Last week a question occurred to me: what interesting things can you find out by playing around with Last.FM listening data? Last.FM themselves offer a fair bit of extra analysis to users in their “Playground” section, but it’s all to do with individual listeners or their networks (or “neighbourhoods”). I wanted to see how much LFM data could tell us about specific artists, and how people listen to them.

So using the most topline, publically available data possible – the artist pages and charts of most-played tracks – what can we find out? I created a few metrics which I could generate (by hand! no programmer I!) in 20 seconds or so for each artist and set to work populating a mini database out of the artists on the overall LFM charts, then the ones on my personal charts, then anyone I thought might be interesting. The results are this series of three – somewhat wonkish – posts: the conclusions will be in Part III so if you don’t fancy seeing me crunch numbers (albeit very EASY numbers) wait around for that.

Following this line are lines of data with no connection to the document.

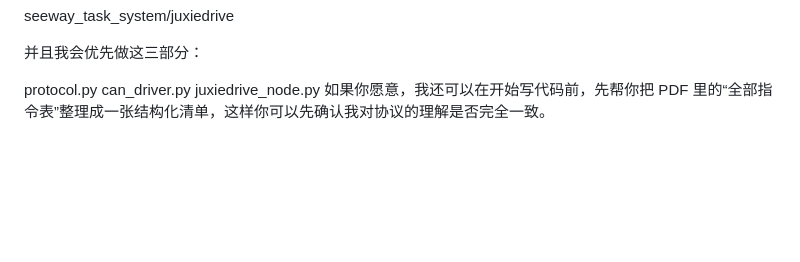
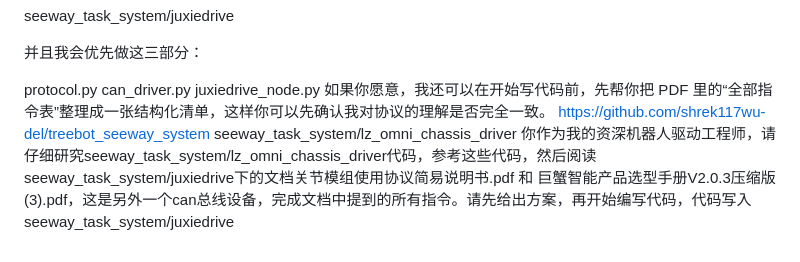
Before and after one commit to shrek117wu-del/treebot_seeway_system, a Markdown page: seeway_task_system/juxiedrive/myreadme.md, the part around the change. Rendered like a GitHub page; blank space fills up the shorter version.

```diff
--- a/seeway_task_system/juxiedrive/myreadme.md
+++ b/seeway_task_system/juxiedrive/myreadme.md
@@ -380,3 +380,5 @@ protocol.py
 can_driver.py
 juxiedrive_node.py
 如果你愿意，我还可以在开始写代码前，先帮你把 PDF 里的“全部指令表”整理成一张结构化清单，这样你可以先确认我对协议的理解是否完全一致。
+https://github.com/shrek117wu-del/treebot_seeway_system seeway_task_system/lz_omni_chassis_driver
+你作为我的资深机器人驱动工程师，请仔细研究seeway_task_system/lz_omni_chassis_driver代码，参考这些代码，然后阅读seeway_task_system/juxiedrive下的文档关节模组使用协议简易说明书.pdf 和 巨蟹智能产品选型手册V2.0.3压缩版(3).pdf，这是另外一个can总线设备，完成文档中提到的所有指令。请先给出方案，再开始编写代码，代码写入seeway_task_system/juxiedrive
```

Here’s what I came up with!

Obviously the sample I pulled from the LFM database is non-representative – these are, for the most part, famous bands with upwards of a million plays each. And as you’ll realise, LFM is itself probably highly unrepresentative of music listeners in general – probably more so of “committed listeners to music via computer” though. Even so some interesting patterns emerged.

The first metric I created was the incredibly obvious plays per listener (PPL) – a division of the number of plays by the number of listeners. The figures LFM gives for both of these are, as best I can tell, total: i.e. in the lifetime of Last, just north of 3 million users have listened to Coldplay, and they’ve racked up about 160 million plays, so their PPL is 53 (which is very high, as it happens).

The highest PPL I found was 116, for The Beatles (see the conclusions post for my thoughts on that). The lowest was 4, for Gloria Gaynor. Obviously the PPL has something to do with how deep into an artist’s catalogue fans will go, but there’s an element of loyalty and repeat plays in there too.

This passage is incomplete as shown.